**Exercise description:** Say how many of the lines below include the word "answer", and write nothing else.

== == ==

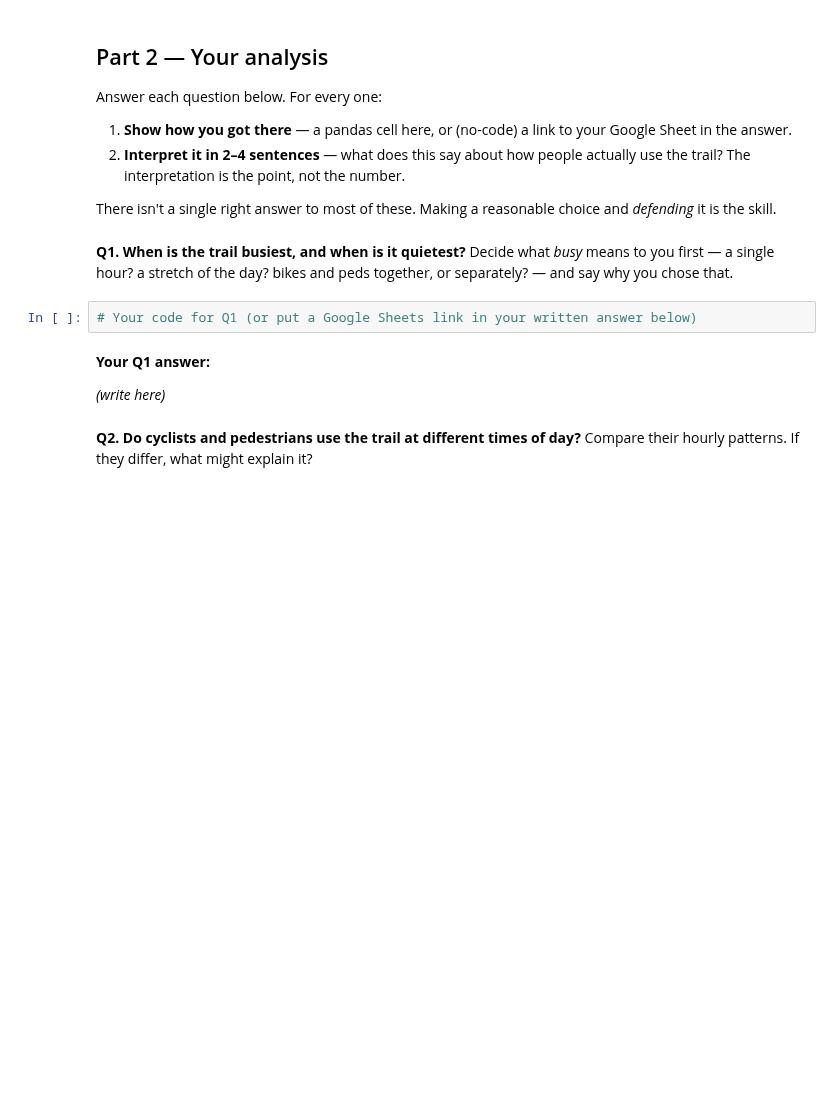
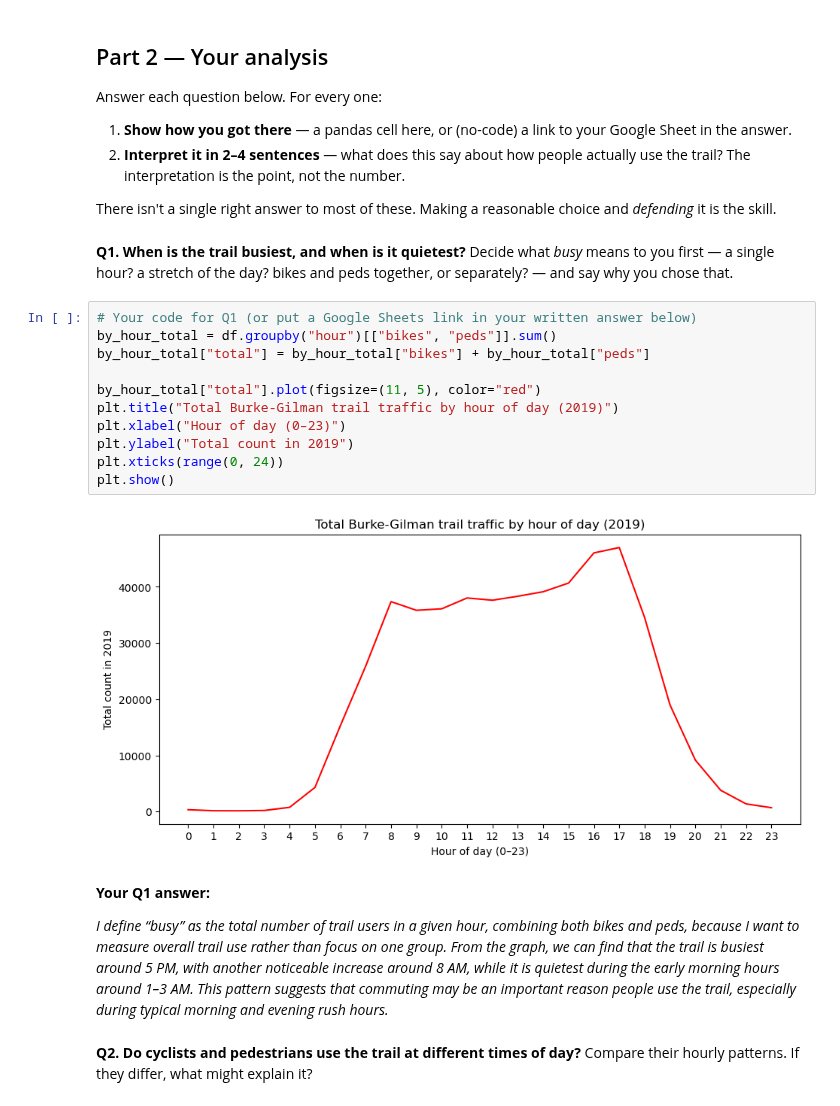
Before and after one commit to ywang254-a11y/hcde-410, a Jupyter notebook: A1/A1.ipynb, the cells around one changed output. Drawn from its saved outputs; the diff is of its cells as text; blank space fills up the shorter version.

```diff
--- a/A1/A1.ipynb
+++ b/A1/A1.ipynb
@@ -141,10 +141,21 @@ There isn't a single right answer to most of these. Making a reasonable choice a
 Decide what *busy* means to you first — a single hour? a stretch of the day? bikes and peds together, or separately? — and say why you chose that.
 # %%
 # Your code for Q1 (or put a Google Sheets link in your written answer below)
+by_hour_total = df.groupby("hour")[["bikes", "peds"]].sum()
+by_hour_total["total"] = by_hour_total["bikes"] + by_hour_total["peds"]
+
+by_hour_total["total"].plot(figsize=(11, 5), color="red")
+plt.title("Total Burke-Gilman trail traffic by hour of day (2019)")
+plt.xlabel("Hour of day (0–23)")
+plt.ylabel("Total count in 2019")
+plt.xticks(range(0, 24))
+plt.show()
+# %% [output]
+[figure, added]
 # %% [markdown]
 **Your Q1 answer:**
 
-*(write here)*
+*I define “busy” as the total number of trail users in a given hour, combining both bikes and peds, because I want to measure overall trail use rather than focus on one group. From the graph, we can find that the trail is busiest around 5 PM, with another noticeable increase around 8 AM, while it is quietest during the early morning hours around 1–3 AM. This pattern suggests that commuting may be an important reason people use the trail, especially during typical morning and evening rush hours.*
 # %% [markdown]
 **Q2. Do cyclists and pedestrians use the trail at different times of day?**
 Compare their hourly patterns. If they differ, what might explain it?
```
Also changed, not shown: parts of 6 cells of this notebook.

== == ==

**Problem solution:** 3